*** Task data ***

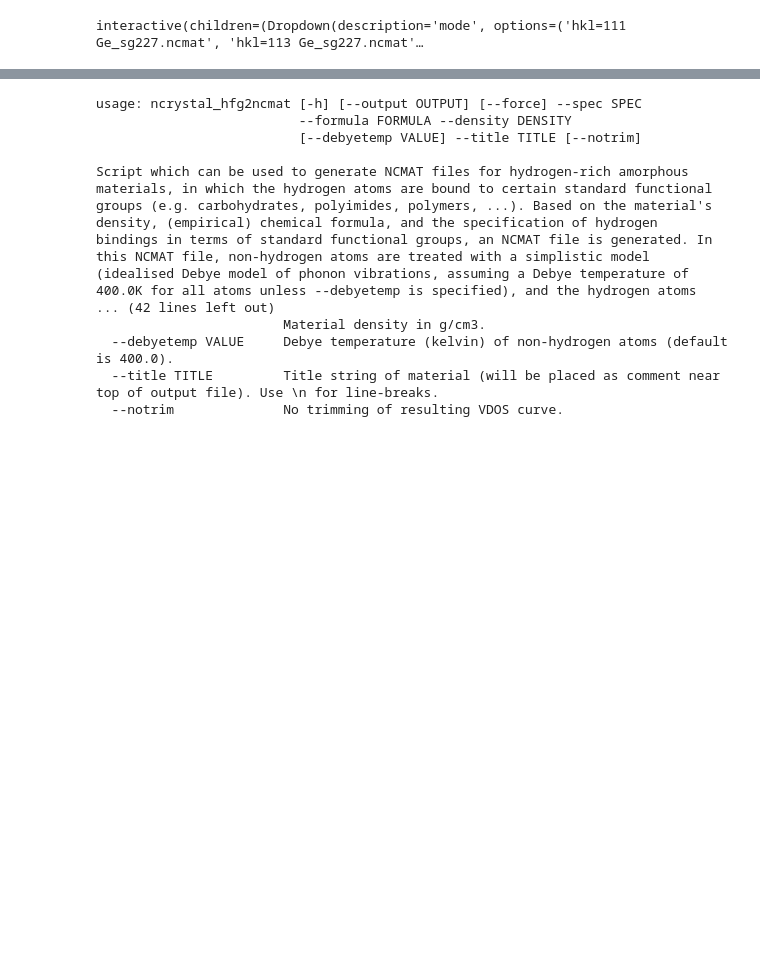
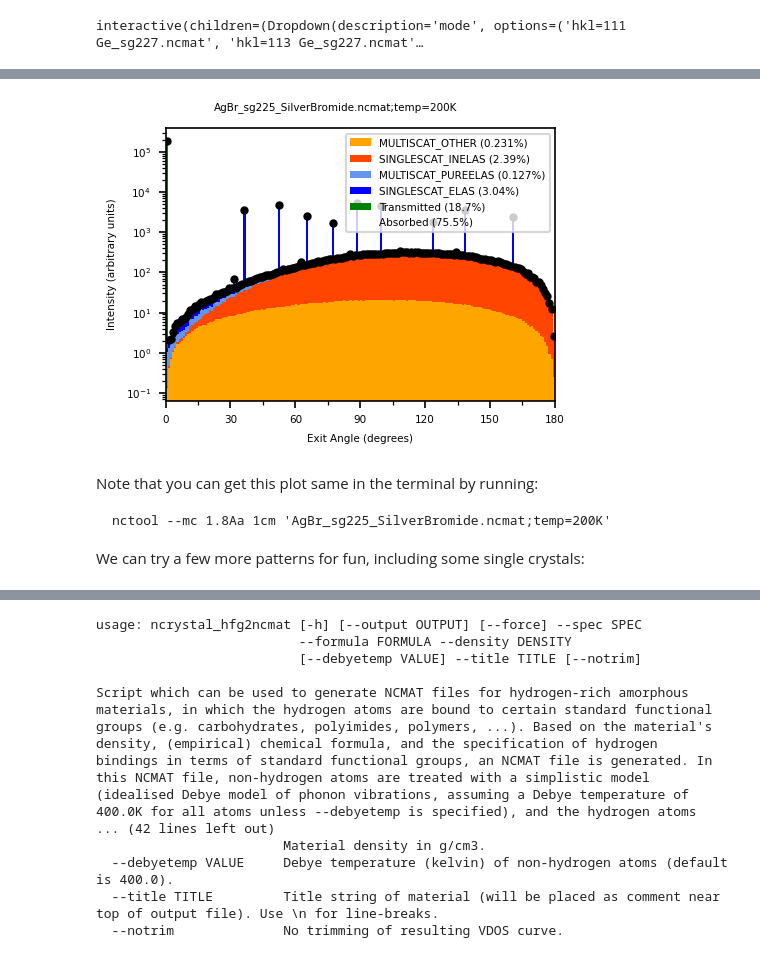
Before and after one commit to mctools/ncrystal-notebooks, a Jupyter notebook: notebooks/ncrystal1_basic_02_Continued_introduction.ipynb, the cells around one changed output, grey strips where cells are left out. Drawn from its saved outputs; the diff is of its cells as text; code cells hidden in the pictures; blank space fills up the shorter version.

````diff
--- a/notebooks/ncrystal1_basic_02_Continued_introduction.ipynb
+++ b/notebooks/ncrystal1_basic_02_Continued_introduction.ipynb
@@ -186,0 +180,15 @@ So for instance if you wish to create a file for polystyrene you must read the c
+# %%
+import NCrystal._mmc as ncmmc
+pattern = ncmmc.quick_diffraction_pattern('AgBr_sg225_SilverBromide.ncmat;temp=200K',
+                                           neutron_energy = '1.8Aa',
+                                           material_thickness = '1cm')
+
+pattern.plot_breakdown(rebin_factor=10,logy=True)
+# %% [output]
+[figure, added]
+# %% [markdown]
+Note that you can get this plot same in the terminal by running:
+```
+nctool --mc 1.8Aa 1cm 'AgBr_sg225_SilverBromide.ncmat;temp=200K'
+```
+We can try a few more patterns for fun, including some single crystals:
````
Also changed, not shown: parts of 11 cells of this notebook, 1 other file.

*** End of Task data ***

What is required | Write out every record exactly. Leave the pictures out.

Response below |
Before and after one commit to mctools/ncrystal-notebooks, a Jupyter notebook: notebooks/ncrystal1_basic_02_Continued_introduction.ipynb, the cells around one changed output, grey strips where cells are left out. Drawn from its saved outputs; the diff is of its cells as text; code cells hidden in the pictures; blank space fills up the shorter version.

````diff
--- a/notebooks/ncrystal1_basic_02_Continued_introduction.ipynb
+++ b/notebooks/ncrystal1_basic_02_Continued_introduction.ipynb
@@ -186,0 +180,15 @@ So for instance if you wish to create a file for polystyrene you must read the c
+# %%
+import NCrystal._mmc as ncmmc
+pattern = ncmmc.quick_diffraction_pattern('AgBr_sg225_SilverBromide.ncmat;temp=200K',
+                                           neutron_energy = '1.8Aa',
+                                           material_thickness = '1cm')
+
+pattern.plot_breakdown(rebin_factor=10,logy=True)
+# %% [output]
+[figure, added]
+# %% [markdown]
+Note that you can get this plot same in the terminal by running:
+```
+nctool --mc 1.8Aa 1cm 'AgBr_sg225_SilverBromide.ncmat;temp=200K'
+```
+We can try a few more patterns for fun, including some single crystals:
````
Also changed, not shown: parts of 11 cells of this notebook, 1 other file.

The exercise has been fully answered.